SNCF announces its new ‘Ouigo vitesse classique’ service
SNCF announced the expansion of the Ouigo brand, this time in the form of renovated classic trains, on the French domestic network.
OUIGO Vitesse Classique is the name of the new offer that the SNCF plans to launch on a segment that it had somewhat abandoned: classic non-GV lines. It includes 14 destinations, including 8 new ones compared to the high-speed offer (and several additional stations in Ile de France). The initial idea was to take market share from the road, which is used by 700,000 people every day, in order to protect the planet as much as possible.
However, we must remember another French context. The launch of the various TGVs in the 1980s and 1990s was very often accompanied by a decline in what are known in France as “Corail” trains, the name given to the classic trains that ran in large numbers before the arrival of the TGV. At SNCF, the belief persisted that the two offers – TGV and “Corails” trains – could not coexist without jeopardising the high-speed business model.

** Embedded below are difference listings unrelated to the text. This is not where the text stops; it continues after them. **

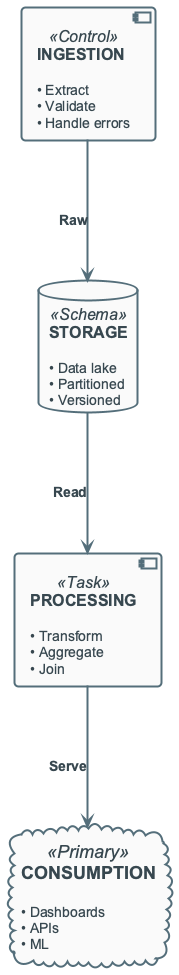
The PlantUML diagram diagrams/week01/week1_lifecycle_phases.png in OrPerets/data-engineering-course, before a commit.
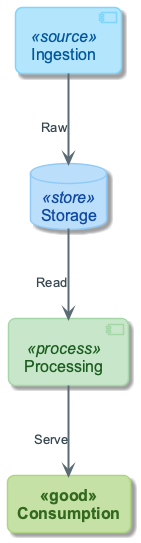
After the change.

Diff of the diagram source:
```diff
@@ -1,16 +1,18 @@
 @startuml
 !include ../_template_styles.puml
+!include _week1_visual_style.puml
+
 left to right direction
-component "**INGESTION**\n\n<size:14>• Extract</size>\n<size:14>• Validate</size>\n<size:14>• Handle errors</size>" as I <<Control>>
+skinparam nodesep 90
+skinparam ranksep 70
 
-database "**STORAGE**\n\n<size:14>• Data lake</size>\n<size:14>• Partitioned</size>\n<size:14>• Versioned</size>" as S <<Schema>>
+component "Ingestion" as I <<source>>
+database "Storage" as S <<store>>
+component "Processing" as P <<process>>
+rectangle "Consumption" as C <<good>>
 
-component "**PROCESSING**\n\n<size:14>• Transform</size>\n<size:14>• Aggregate</size>\n<size:14>• Join</size>" as P <<Task>>
-
-cloud "**CONSUMPTION**\n\n<size:14>• Dashboards</size>\n<size:14>• APIs</size>\n<size:14>• ML</size>" as C <<Primary>>
-
-I -> S : **Raw**
-S -> P : **Read**
-P -> C : **Serve**
+I -right-> S : Raw
+S -right-> P : Read
+P -right-> C : Serve
 
 @enduml
```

The world has changed
For its part, the recent liberalisation of the mainline segment in France has shown a certain appetite among new operators. The German company Flixtrain was tempted for a moment to operate in France, before throwing in the towel in the face – according to its own words – of the high tolls on the French network. Then there was the French government’s desire to put the Nantes-Bordeaux route out to tender, a project that was also aborted due to the lack of candidates, apart from the SNCF itself.
But another example is maturing: operator Railcoop and its cooperative formula. Although still in operational gestation, this formula appeals to a young public and has a large following on social media. Foreign examples, such as Transdev in Sweden or RegioJet in the Czech Republic, have also shown that the alternative cheap train is a reality and appeals to a young audience.
A push in the back
It is this whole disruptive environment that has prompted the SNCF to anticipate the future. It had already done so in 2013 when it first launched the high-speed Ouigo, as well as in Spain since last May. It is now announcing a “lower speed” Ouigo formula, in order to be in line with the new trends of slow travel, time taken for pleasure. This is also a way of countering future competition and the “all TGV” argument that sticks to the skin of the big company.
Called ‘Oslo’ internally, the project for this new long-distance offer, which will start in the spring of 2022, will be operated on classic lines with renovated Corail trains with pink (and blue) paintwork to match the visual codes of the Ouigo brand. It will be operated without subsidies, i.e. in open access, with no links to the TETs (trains d’équilibre du territoire) which will receive subsidies and benefit from the new CAF rolling stock.
The first Ouigo Vitesse Classique routes will be Paris-Nantes and Paris-Lyon. Prices will be – according to its promoters – unbeatable and will never exceed 30 euros.